Researchers in Brazil say that essential oil extracted from a plant known as Cuban oregano could be used as an effective tool against so-called “superbugs” like drug resistant strains of Staphylococcus aureus.
Publishing their research in the open-access journal BMC Complementary and Alternative Medicine, the scientists say that they tested the extract against 28 strains of S. aureus–12 of which were resistant to both the front-line antibiotic vancomycin and oxacillin, which is fast becoming useless as resistant bacteria continue to emerge. In all concentrations, the extract was effective; at a concentration of 0.5 mg mL−1 the extract appeared to completely annihilate the bacteria.
The researchers behind this study say that Cuban oregano’s carvacrol content is likely responsible for much of the extract’s success. The compound has long been prized for its bacteria-killing power. And it is abundant in other volatile extracts that are traditionally used as germ killers, like thyme, peppermint and bergamot.
Cuban Oregano, Spanish Thyme & Mexican Mint
Cuban oregano is only one of the common names for Plectranthus amboinicus. It is also known as Mexican mint and Spanish thyme.
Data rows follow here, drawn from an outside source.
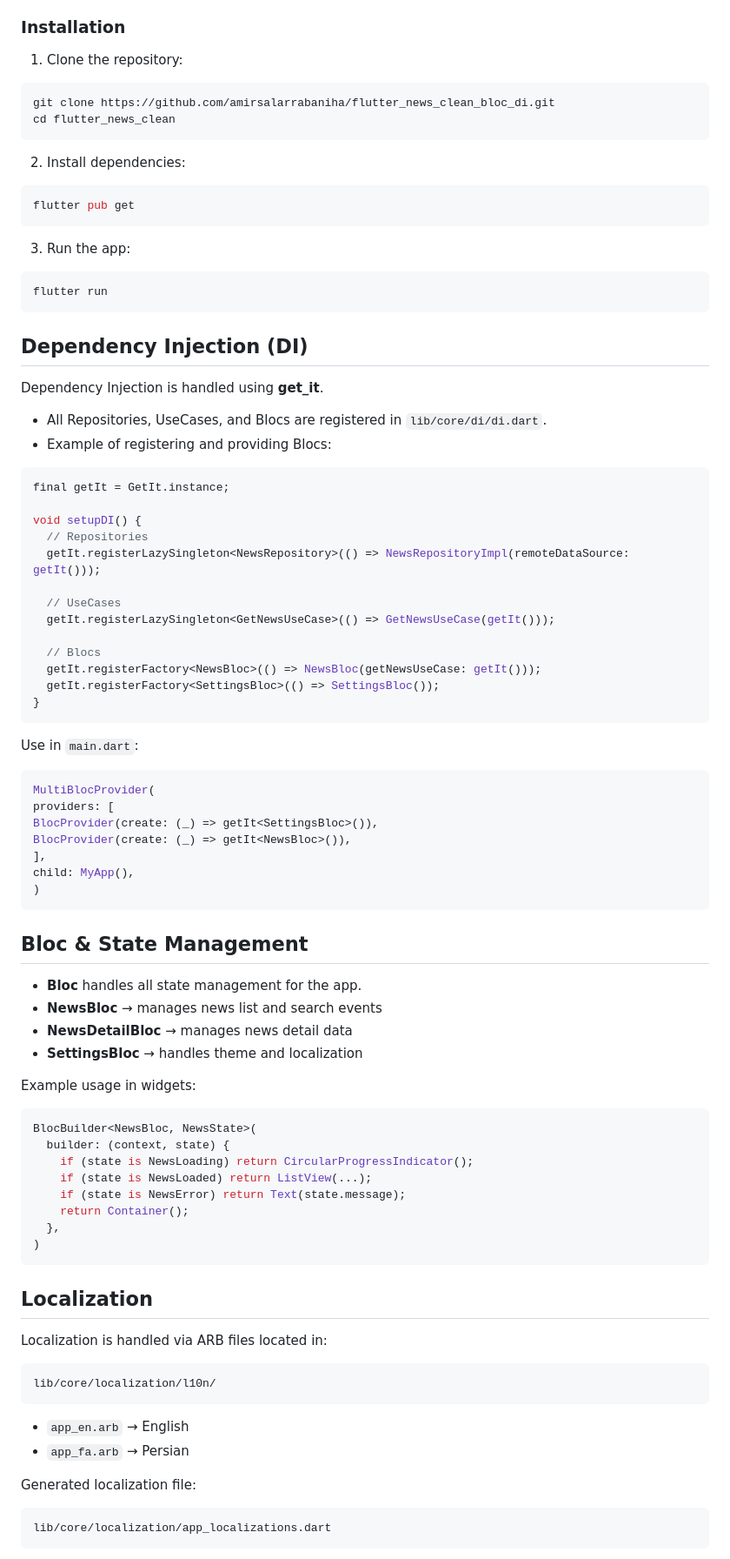
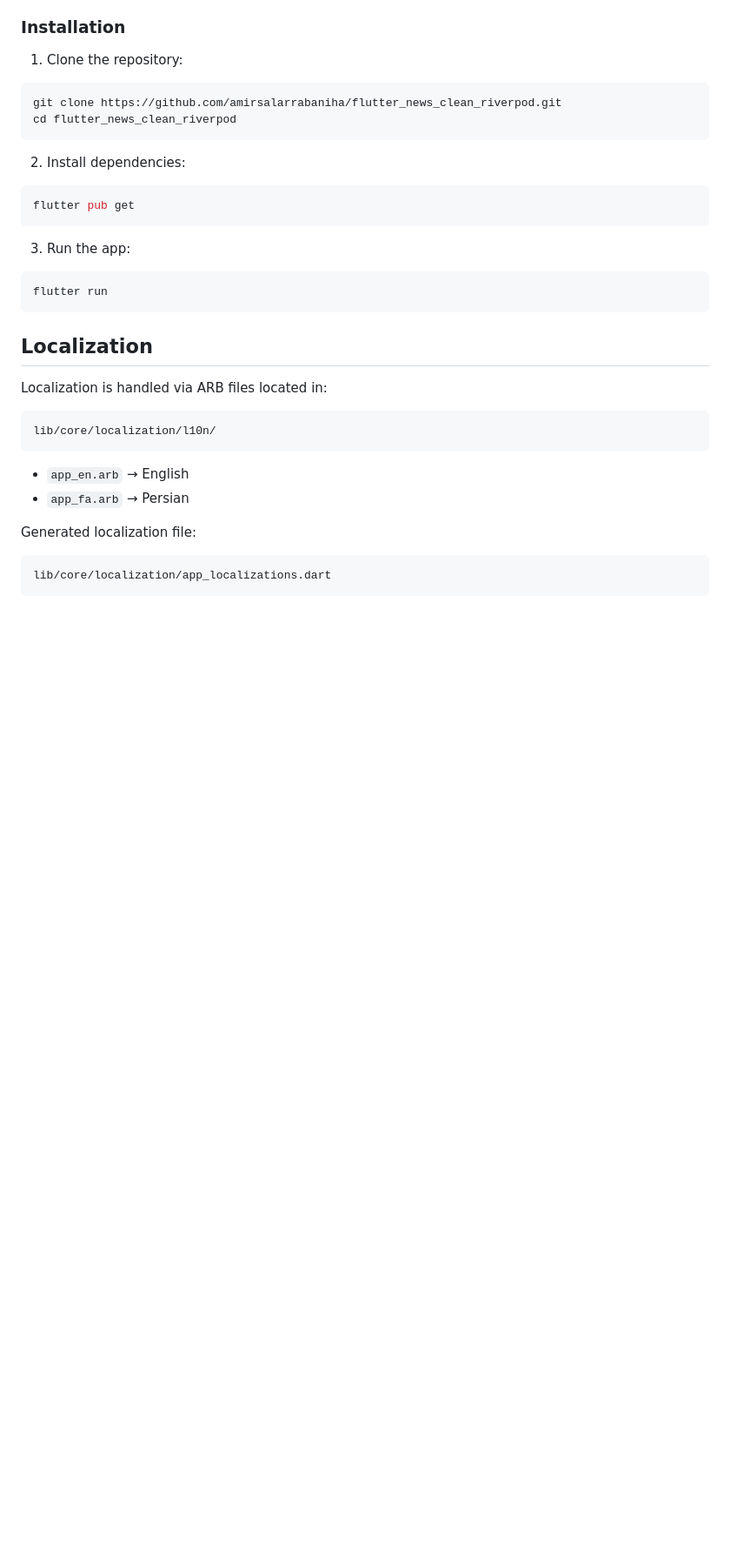
Before and after one commit to amirsalarrabaniha/online_bike_shopping, a Markdown page: README.md, the part around one of its changes. Shown at 87% size. GitHub-like rendering; blank space fills up the shorter version.

Commit message:
feat(di): edit readme

````diff
--- a/README.md
+++ b/README.md
@@ -57,8 +56,8 @@ lib/
 1. Clone the repository:
 
 ```bash
-git clone https://github.com/amirsalarrabaniha/flutter_news_clean_bloc_di.git
-cd flutter_news_clean
+git clone https://github.com/amirsalarrabaniha/flutter_news_clean_riverpod.git
+cd flutter_news_clean_riverpod
 ```
 
 2. Install dependencies:
@@ -71,61 +70,6 @@ flutter pub get
 
 ```bash
 flutter run
-```
-
-## Dependency Injection (DI)
-
-Dependency Injection is handled using **get\_it**.
-
-* All Repositories, UseCases, and Blocs are registered in `lib/core/di/di.dart`.
-* Example of registering and providing Blocs:
-
-```dart
-final getIt = GetIt.instance;
-
-void setupDI() {
-  // Repositories
-  getIt.registerLazySingleton<NewsRepository>(() => NewsRepositoryImpl(remoteDataSource: getIt()));
-
-  // UseCases
-  getIt.registerLazySingleton<GetNewsUseCase>(() => GetNewsUseCase(getIt()));
-
-  // Blocs
-  getIt.registerFactory<NewsBloc>(() => NewsBloc(getNewsUseCase: getIt()));
-  getIt.registerFactory<SettingsBloc>(() => SettingsBloc());
-}
-```
-
-Use in `main.dart`:
-
-```dart
-MultiBlocProvider(
-providers: [
-BlocProvider(create: (_) => getIt<SettingsBloc>()),
-BlocProvider(create: (_) => getIt<NewsBloc>()),
-],
-child: MyApp(),
-)
-```
-
-## Bloc & State Management
-
-* **Bloc** handles all state management for the app.
-* **NewsBloc** → manages news list and search events
-* **NewsDetailBloc** → manages news detail data
-* **SettingsBloc** → handles theme and localization
-
-Example usage in widgets:
-
-```dart
-BlocBuilder<NewsBloc, NewsState>(
-  builder: (context, state) {
-    if (state is NewsLoading) return CircularProgressIndicator();
-    if (state is NewsLoaded) return ListView(...);
-    if (state is NewsError) return Text(state.message);
-    return Container();
-  },
-)
 ```
 
 ## Localization
````
Also changed, not shown: other parts of README.md (+45 -17 lines).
In South America, especially, it is widely used as both a culinary herb and as a medicinal plant. It is often used to treat respiratory infections in children and is used to treat coughs, fever and sore throat.
A tea made from the leaves is given to women immediately after childbirth to stimulate milk production.